**TASK OBJECTIVE**. Could you retype all of the entries below word for word?
☆ ☆ ☆ ☆ ☆ ☆ ☆
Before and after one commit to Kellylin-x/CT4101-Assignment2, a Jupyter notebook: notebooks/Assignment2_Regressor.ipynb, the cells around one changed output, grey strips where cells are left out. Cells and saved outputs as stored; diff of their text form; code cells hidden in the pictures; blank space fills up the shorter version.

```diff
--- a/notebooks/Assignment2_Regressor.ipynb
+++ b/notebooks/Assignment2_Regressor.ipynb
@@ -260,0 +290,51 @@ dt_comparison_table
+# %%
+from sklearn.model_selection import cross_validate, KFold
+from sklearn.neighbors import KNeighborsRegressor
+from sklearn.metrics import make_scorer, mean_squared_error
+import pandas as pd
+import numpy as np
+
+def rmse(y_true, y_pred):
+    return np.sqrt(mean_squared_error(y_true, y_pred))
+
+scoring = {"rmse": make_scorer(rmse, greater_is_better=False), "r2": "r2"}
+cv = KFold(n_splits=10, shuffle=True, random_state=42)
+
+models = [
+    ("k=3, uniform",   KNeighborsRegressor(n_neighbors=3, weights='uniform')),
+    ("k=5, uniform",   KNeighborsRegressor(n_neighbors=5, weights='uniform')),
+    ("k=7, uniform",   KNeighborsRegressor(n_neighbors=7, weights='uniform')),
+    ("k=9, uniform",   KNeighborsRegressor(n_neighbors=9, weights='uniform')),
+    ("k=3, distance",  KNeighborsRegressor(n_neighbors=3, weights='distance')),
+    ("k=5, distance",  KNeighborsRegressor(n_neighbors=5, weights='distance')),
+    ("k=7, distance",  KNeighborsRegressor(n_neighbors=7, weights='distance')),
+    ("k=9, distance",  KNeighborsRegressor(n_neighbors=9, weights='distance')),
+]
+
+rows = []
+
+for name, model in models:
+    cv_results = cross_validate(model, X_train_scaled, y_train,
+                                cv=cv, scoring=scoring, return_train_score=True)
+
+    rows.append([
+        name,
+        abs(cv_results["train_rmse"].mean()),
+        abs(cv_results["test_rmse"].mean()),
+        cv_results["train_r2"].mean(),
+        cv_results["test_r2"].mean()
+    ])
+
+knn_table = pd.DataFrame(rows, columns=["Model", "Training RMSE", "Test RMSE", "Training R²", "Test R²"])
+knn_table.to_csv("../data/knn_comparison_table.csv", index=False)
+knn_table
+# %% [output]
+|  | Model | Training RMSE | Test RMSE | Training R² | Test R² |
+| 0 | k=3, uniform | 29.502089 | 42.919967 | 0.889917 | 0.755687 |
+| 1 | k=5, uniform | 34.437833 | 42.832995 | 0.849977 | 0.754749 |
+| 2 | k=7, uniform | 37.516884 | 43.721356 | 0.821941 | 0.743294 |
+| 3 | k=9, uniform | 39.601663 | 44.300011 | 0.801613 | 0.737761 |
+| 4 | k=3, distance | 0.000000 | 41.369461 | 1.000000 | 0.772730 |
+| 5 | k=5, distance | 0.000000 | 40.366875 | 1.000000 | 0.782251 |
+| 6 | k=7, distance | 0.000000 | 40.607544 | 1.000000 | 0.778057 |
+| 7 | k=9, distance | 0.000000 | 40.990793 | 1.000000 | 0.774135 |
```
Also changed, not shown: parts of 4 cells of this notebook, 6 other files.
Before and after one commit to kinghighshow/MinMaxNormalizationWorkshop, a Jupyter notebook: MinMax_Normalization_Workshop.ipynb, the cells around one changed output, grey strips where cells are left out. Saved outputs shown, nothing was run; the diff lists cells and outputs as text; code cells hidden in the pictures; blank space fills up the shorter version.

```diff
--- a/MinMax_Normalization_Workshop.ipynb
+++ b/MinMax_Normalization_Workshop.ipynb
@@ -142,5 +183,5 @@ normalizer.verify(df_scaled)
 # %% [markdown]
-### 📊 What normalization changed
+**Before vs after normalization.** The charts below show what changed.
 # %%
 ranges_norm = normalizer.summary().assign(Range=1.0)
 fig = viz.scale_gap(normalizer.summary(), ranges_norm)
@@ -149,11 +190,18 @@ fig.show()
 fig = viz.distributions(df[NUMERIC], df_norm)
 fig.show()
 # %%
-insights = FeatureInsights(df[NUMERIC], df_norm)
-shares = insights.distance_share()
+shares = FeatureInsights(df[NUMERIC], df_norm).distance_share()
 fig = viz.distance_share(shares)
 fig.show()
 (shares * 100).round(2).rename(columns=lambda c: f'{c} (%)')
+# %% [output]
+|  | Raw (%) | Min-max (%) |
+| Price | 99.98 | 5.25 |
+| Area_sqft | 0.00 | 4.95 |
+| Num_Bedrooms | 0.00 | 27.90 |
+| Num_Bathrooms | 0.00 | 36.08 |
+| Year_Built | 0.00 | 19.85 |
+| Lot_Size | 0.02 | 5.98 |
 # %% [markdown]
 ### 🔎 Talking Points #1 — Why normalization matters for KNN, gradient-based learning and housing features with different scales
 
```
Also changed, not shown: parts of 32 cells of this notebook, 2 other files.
☆ ☆ ☆ ☆ ☆ ☆ ☆
**EXERCISE OUTPUT**.
Before and after one commit to Kellylin-x/CT4101-Assignment2, a Jupyter notebook: notebooks/Assignment2_Regressor.ipynb, the cells around one changed output, grey strips where cells are left out. Cells and saved outputs as stored; diff of their text form; code cells hidden in the pictures; blank space fills up the shorter version.

```diff
--- a/notebooks/Assignment2_Regressor.ipynb
+++ b/notebooks/Assignment2_Regressor.ipynb
@@ -260,0 +290,51 @@ dt_comparison_table
+# %%
+from sklearn.model_selection import cross_validate, KFold
+from sklearn.neighbors import KNeighborsRegressor
+from sklearn.metrics import make_scorer, mean_squared_error
+import pandas as pd
+import numpy as np
+
+def rmse(y_true, y_pred):
+    return np.sqrt(mean_squared_error(y_true, y_pred))
+
+scoring = {"rmse": make_scorer(rmse, greater_is_better=False), "r2": "r2"}
+cv = KFold(n_splits=10, shuffle=True, random_state=42)
+
+models = [
+    ("k=3, uniform",   KNeighborsRegressor(n_neighbors=3, weights='uniform')),
+    ("k=5, uniform",   KNeighborsRegressor(n_neighbors=5, weights='uniform')),
+    ("k=7, uniform",   KNeighborsRegressor(n_neighbors=7, weights='uniform')),
+    ("k=9, uniform",   KNeighborsRegressor(n_neighbors=9, weights='uniform')),
+    ("k=3, distance",  KNeighborsRegressor(n_neighbors=3, weights='distance')),
+    ("k=5, distance",  KNeighborsRegressor(n_neighbors=5, weights='distance')),
+    ("k=7, distance",  KNeighborsRegressor(n_neighbors=7, weights='distance')),
+    ("k=9, distance",  KNeighborsRegressor(n_neighbors=9, weights='distance')),
+]
+
+rows = []
+
+for name, model in models:
+    cv_results = cross_validate(model, X_train_scaled, y_train,
+                                cv=cv, scoring=scoring, return_train_score=True)
+
+    rows.append([
+        name,
+        abs(cv_results["train_rmse"].mean()),
+        abs(cv_results["test_rmse"].mean()),
+        cv_results["train_r2"].mean(),
+        cv_results["test_r2"].mean()
+    ])
+
+knn_table = pd.DataFrame(rows, columns=["Model", "Training RMSE", "Test RMSE", "Training R²", "Test R²"])
+knn_table.to_csv("../data/knn_comparison_table.csv", index=False)
+knn_table
+# %% [output]
+|  | Model | Training RMSE | Test RMSE | Training R² | Test R² |
+| 0 | k=3, uniform | 29.502089 | 42.919967 | 0.889917 | 0.755687 |
+| 1 | k=5, uniform | 34.437833 | 42.832995 | 0.849977 | 0.754749 |
+| 2 | k=7, uniform | 37.516884 | 43.721356 | 0.821941 | 0.743294 |
+| 3 | k=9, uniform | 39.601663 | 44.300011 | 0.801613 | 0.737761 |
+| 4 | k=3, distance | 0.000000 | 41.369461 | 1.000000 | 0.772730 |
+| 5 | k=5, distance | 0.000000 | 40.366875 | 1.000000 | 0.782251 |
+| 6 | k=7, distance | 0.000000 | 40.607544 | 1.000000 | 0.778057 |
+| 7 | k=9, distance | 0.000000 | 40.990793 | 1.000000 | 0.774135 |
```
Also changed, not shown: parts of 4 cells of this notebook, 6 other files.
Before and after one commit to kinghighshow/MinMaxNormalizationWorkshop, a Jupyter notebook: MinMax_Normalization_Workshop.ipynb, the cells around one changed output, grey strips where cells are left out. Saved outputs shown, nothing was run; the diff lists cells and outputs as text; code cells hidden in the pictures; blank space fills up the shorter version.

```diff
--- a/MinMax_Normalization_Workshop.ipynb
+++ b/MinMax_Normalization_Workshop.ipynb
@@ -142,5 +183,5 @@ normalizer.verify(df_scaled)
 # %% [markdown]
-### 📊 What normalization changed
+**Before vs after normalization.** The charts below show what changed.
 # %%
 ranges_norm = normalizer.summary().assign(Range=1.0)
 fig = viz.scale_gap(normalizer.summary(), ranges_norm)
@@ -149,11 +190,18 @@ fig.show()
 fig = viz.distributions(df[NUMERIC], df_norm)
 fig.show()
 # %%
-insights = FeatureInsights(df[NUMERIC], df_norm)
-shares = insights.distance_share()
+shares = FeatureInsights(df[NUMERIC], df_norm).distance_share()
 fig = viz.distance_share(shares)
 fig.show()
 (shares * 100).round(2).rename(columns=lambda c: f'{c} (%)')
+# %% [output]
+|  | Raw (%) | Min-max (%) |
+| Price | 99.98 | 5.25 |
+| Area_sqft | 0.00 | 4.95 |
+| Num_Bedrooms | 0.00 | 27.90 |
+| Num_Bathrooms | 0.00 | 36.08 |
+| Year_Built | 0.00 | 19.85 |
+| Lot_Size | 0.02 | 5.98 |
 # %% [markdown]
 ### 🔎 Talking Points #1 — Why normalization matters for KNN, gradient-based learning and housing features with different scales
 
```
Also changed, not shown: parts of 32 cells of this notebook, 2 other files.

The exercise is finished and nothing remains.